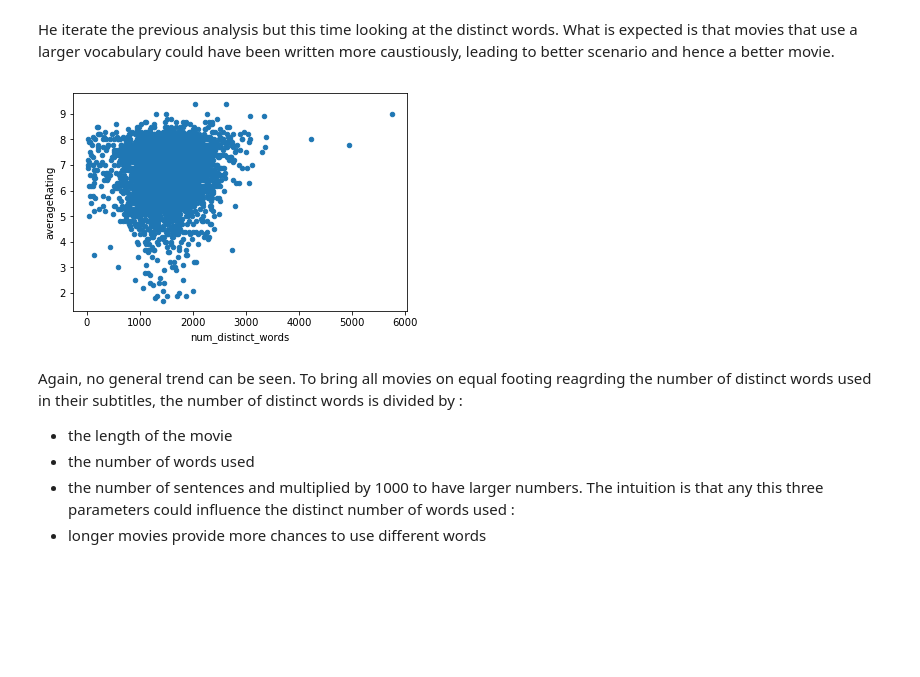
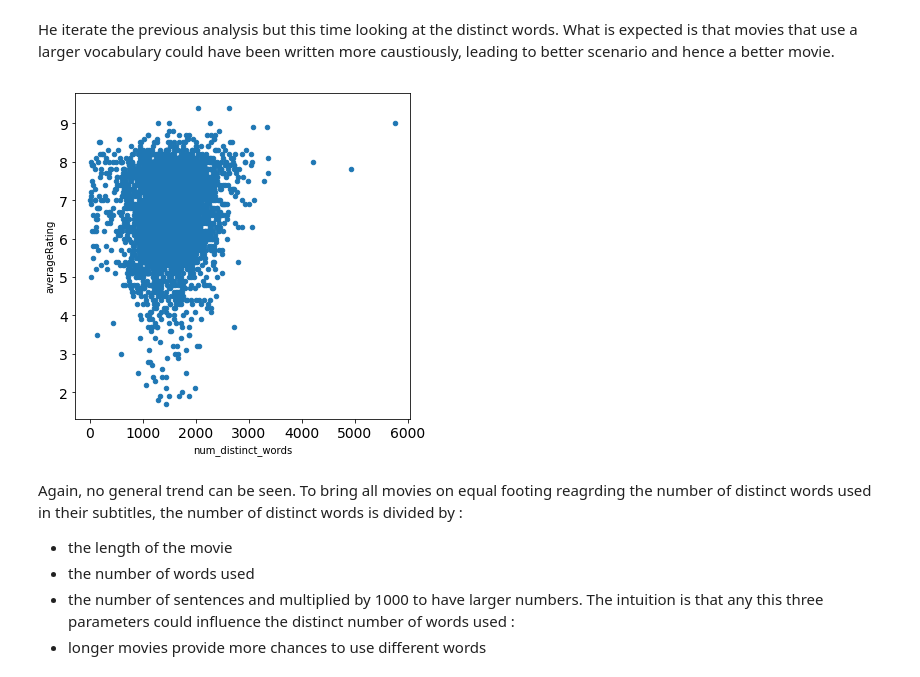
Before and after one commit to Xabitsuki/adamax, a Jupyter notebook: NotebookFinal.ipynb, the cells around one changed output. Cells and saved outputs as stored; diff of their text form; code cells hidden in the pictures; blank space fills up the shorter version.

```diff
--- a/NotebookFinal.ipynb
+++ b/NotebookFinal.ipynb
@@ -640,9 +650,9 @@ Looking at the plots reveals that there is not clear distinction in the average
 # %% [markdown]
 He iterate the previous analysis but this time looking at the distinct words. What is expected is that movies that use a larger vocabulary could have been written more caustiously, leading to better scenario and hence a better movie.
 # %%
-ax = df_words_ratings_pd.plot.scatter("num_distinct_words", "averageRating")
+ax = df_words_ratings_pd.plot.scatter("num_distinct_words", "averageRating",figsize=(6,6),fontsize=14);
 # %% [output]
-[figure, old version]
+[figure, new version]
 # %% [markdown]
 Again, no general trend can be seen. To bring all movies on equal footing reagrding the number of distinct words used in their subtitles, the number of distinct words is divided by :
 * the length of the movie
```
Also changed, not shown: parts of 40 cells of this notebook.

### What needs to be done
Where an entry holds an image, drop the image and copy the remaining text exactly.

### Task solution
Before and after one commit to Xabitsuki/adamax, a Jupyter notebook: NotebookFinal.ipynb, the cells around one changed output. Cells and saved outputs as stored; diff of their text form; code cells hidden in the pictures; blank space fills up the shorter version.

```diff
--- a/NotebookFinal.ipynb
+++ b/NotebookFinal.ipynb
@@ -640,9 +650,9 @@ Looking at the plots reveals that there is not clear distinction in the average
 # %% [markdown]
 He iterate the previous analysis but this time looking at the distinct words. What is expected is that movies that use a larger vocabulary could have been written more caustiously, leading to better scenario and hence a better movie.
 # %%
-ax = df_words_ratings_pd.plot.scatter("num_distinct_words", "averageRating")
+ax = df_words_ratings_pd.plot.scatter("num_distinct_words", "averageRating",figsize=(6,6),fontsize=14);
 # %% [output]
-[figure, old version]
+[figure, new version]
 # %% [markdown]
 Again, no general trend can be seen. To bring all movies on equal footing reagrding the number of distinct words used in their subtitles, the number of distinct words is divided by :
 * the length of the movie
```
Also changed, not shown: parts of 40 cells of this notebook.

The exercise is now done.